■ **Work order**:
Copy word for word, please, the lines of the entries below running from the one containing "Before and after one commit to PecanProject/pecan, a" to the one containing "Also changed, not shown: 6 other files.", both ends included.

■ **Data for this task**:
------------------------------------------------------------
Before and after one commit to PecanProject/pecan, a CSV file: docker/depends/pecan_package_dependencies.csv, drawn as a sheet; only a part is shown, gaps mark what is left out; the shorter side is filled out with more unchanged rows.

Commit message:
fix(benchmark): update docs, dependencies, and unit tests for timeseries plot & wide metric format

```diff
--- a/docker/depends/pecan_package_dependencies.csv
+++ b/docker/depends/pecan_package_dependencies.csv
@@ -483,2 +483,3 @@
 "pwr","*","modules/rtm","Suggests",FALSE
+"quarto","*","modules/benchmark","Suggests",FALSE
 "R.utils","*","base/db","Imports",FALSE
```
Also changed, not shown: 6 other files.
------------------------------------------------------------
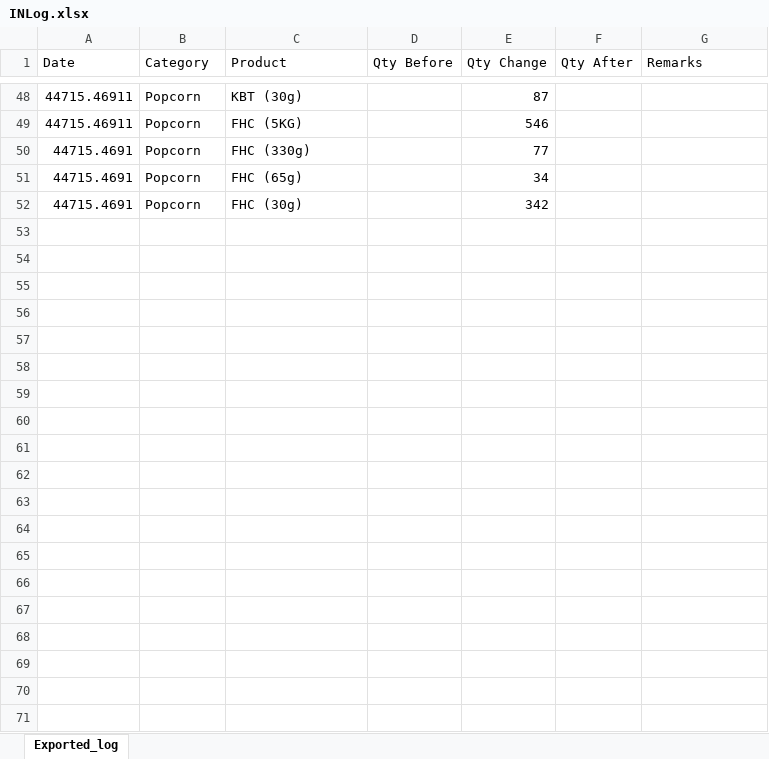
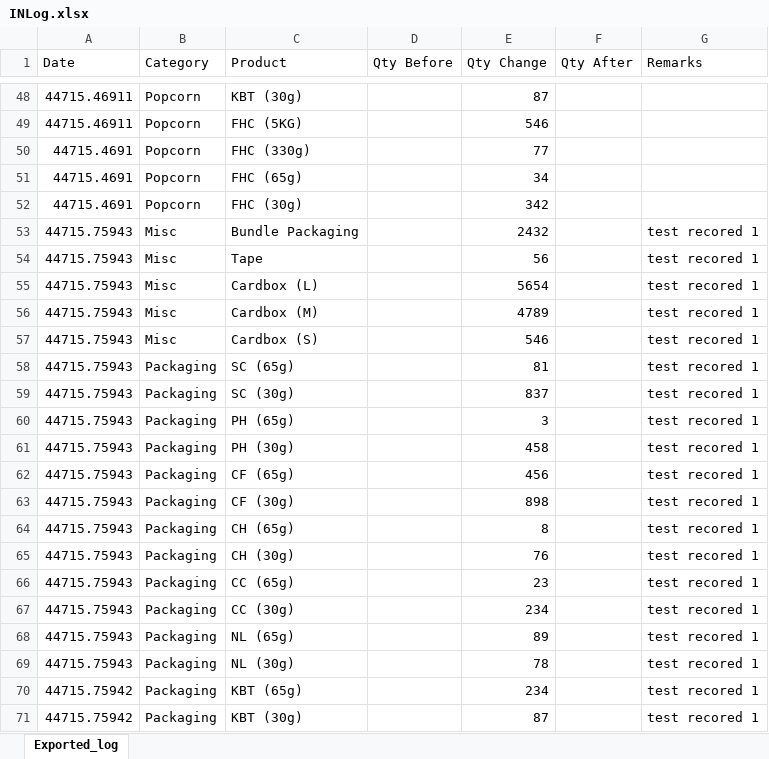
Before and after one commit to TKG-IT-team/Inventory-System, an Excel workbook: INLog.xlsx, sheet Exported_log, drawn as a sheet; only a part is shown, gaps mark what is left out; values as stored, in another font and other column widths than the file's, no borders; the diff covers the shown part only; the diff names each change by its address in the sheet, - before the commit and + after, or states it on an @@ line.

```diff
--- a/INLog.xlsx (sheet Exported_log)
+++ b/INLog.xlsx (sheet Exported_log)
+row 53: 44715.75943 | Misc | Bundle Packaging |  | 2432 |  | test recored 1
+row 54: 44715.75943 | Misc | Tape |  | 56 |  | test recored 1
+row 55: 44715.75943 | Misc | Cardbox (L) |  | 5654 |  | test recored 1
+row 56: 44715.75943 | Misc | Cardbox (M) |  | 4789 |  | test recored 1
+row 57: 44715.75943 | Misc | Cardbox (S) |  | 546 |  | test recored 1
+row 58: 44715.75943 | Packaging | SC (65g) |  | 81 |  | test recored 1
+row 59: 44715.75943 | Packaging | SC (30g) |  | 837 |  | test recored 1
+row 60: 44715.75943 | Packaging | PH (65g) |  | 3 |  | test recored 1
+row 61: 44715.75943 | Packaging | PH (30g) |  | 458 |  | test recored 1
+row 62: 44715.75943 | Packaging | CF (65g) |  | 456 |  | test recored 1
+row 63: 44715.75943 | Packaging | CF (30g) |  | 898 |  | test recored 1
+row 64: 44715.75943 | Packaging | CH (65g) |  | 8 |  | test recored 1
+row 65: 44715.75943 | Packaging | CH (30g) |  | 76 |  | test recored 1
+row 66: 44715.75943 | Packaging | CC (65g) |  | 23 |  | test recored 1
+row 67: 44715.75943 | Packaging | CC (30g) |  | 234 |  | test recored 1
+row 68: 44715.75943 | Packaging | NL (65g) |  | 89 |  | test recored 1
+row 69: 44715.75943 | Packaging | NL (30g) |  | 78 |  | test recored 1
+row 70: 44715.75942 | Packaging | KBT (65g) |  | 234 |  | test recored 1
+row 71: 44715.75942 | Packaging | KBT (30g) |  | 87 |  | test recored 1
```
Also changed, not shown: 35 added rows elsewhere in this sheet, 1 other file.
------------------------------------------------------------
■ **Exercise solution**:
Before and after one commit to PecanProject/pecan, a CSV file: docker/depends/pecan_package_dependencies.csv, drawn as a sheet; only a part is shown, gaps mark what is left out; the shorter side is filled out with more unchanged rows.

Commit message:
fix(benchmark): update docs, dependencies, and unit tests for timeseries plot & wide metric format

```diff
--- a/docker/depends/pecan_package_dependencies.csv
+++ b/docker/depends/pecan_package_dependencies.csv
@@ -483,2 +483,3 @@
 "pwr","*","modules/rtm","Suggests",FALSE
+"quarto","*","modules/benchmark","Suggests",FALSE
 "R.utils","*","base/db","Imports",FALSE
```
Also changed, not shown: 6 other files.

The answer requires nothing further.